Among the entries below, how many lines hold the word "auth"? Reply with the number only.

(Change listing data)
──────

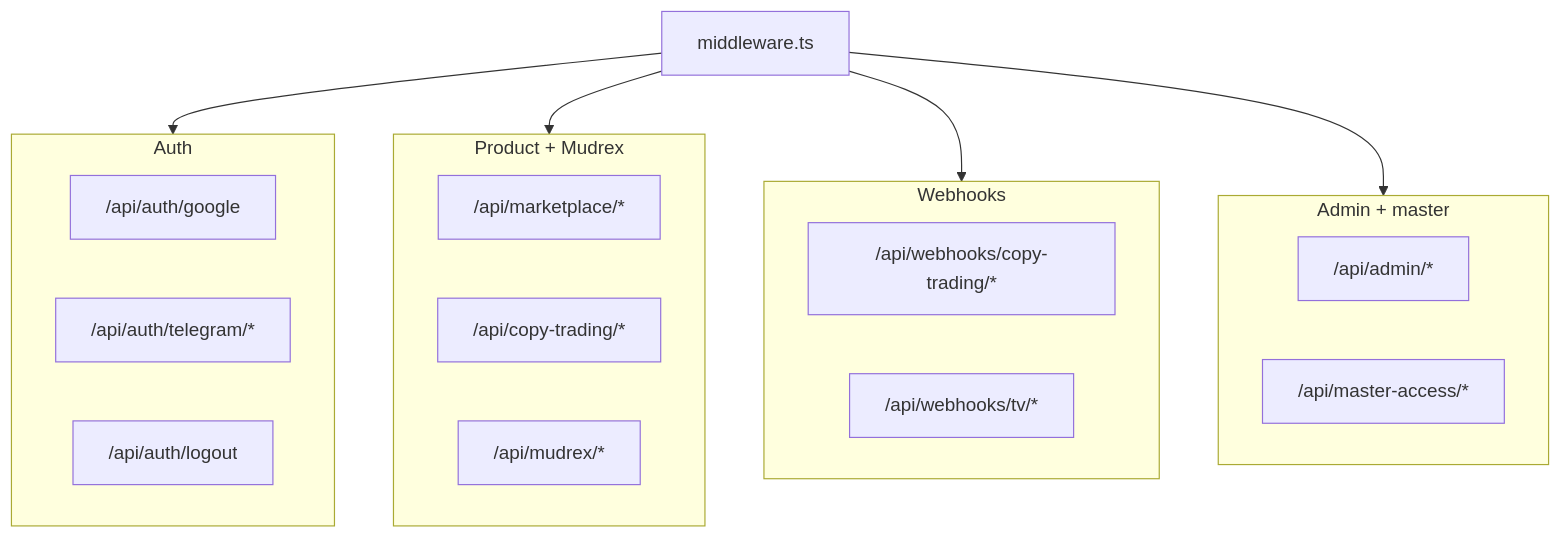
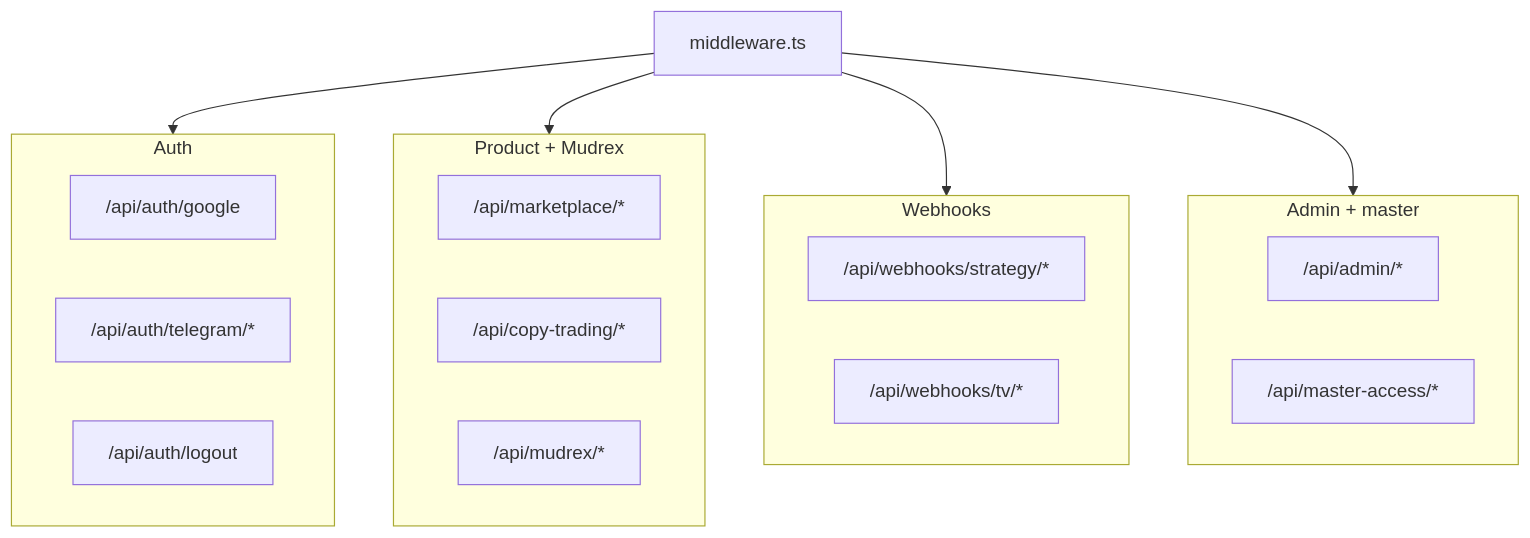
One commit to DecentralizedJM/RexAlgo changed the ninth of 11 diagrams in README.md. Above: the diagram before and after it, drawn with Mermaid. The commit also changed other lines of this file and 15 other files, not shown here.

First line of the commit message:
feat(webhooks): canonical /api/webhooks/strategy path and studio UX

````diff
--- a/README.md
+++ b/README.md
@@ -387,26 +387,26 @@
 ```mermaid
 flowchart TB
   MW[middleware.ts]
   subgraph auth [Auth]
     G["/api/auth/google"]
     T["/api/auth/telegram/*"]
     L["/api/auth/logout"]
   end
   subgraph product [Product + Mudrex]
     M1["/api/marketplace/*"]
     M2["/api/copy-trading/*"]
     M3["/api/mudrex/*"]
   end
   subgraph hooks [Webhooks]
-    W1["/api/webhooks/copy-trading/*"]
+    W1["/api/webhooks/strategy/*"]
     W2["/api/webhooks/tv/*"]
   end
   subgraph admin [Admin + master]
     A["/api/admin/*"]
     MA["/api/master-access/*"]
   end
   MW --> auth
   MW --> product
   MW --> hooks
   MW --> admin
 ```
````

──────

→ **WRITTEN SOLUTION**
5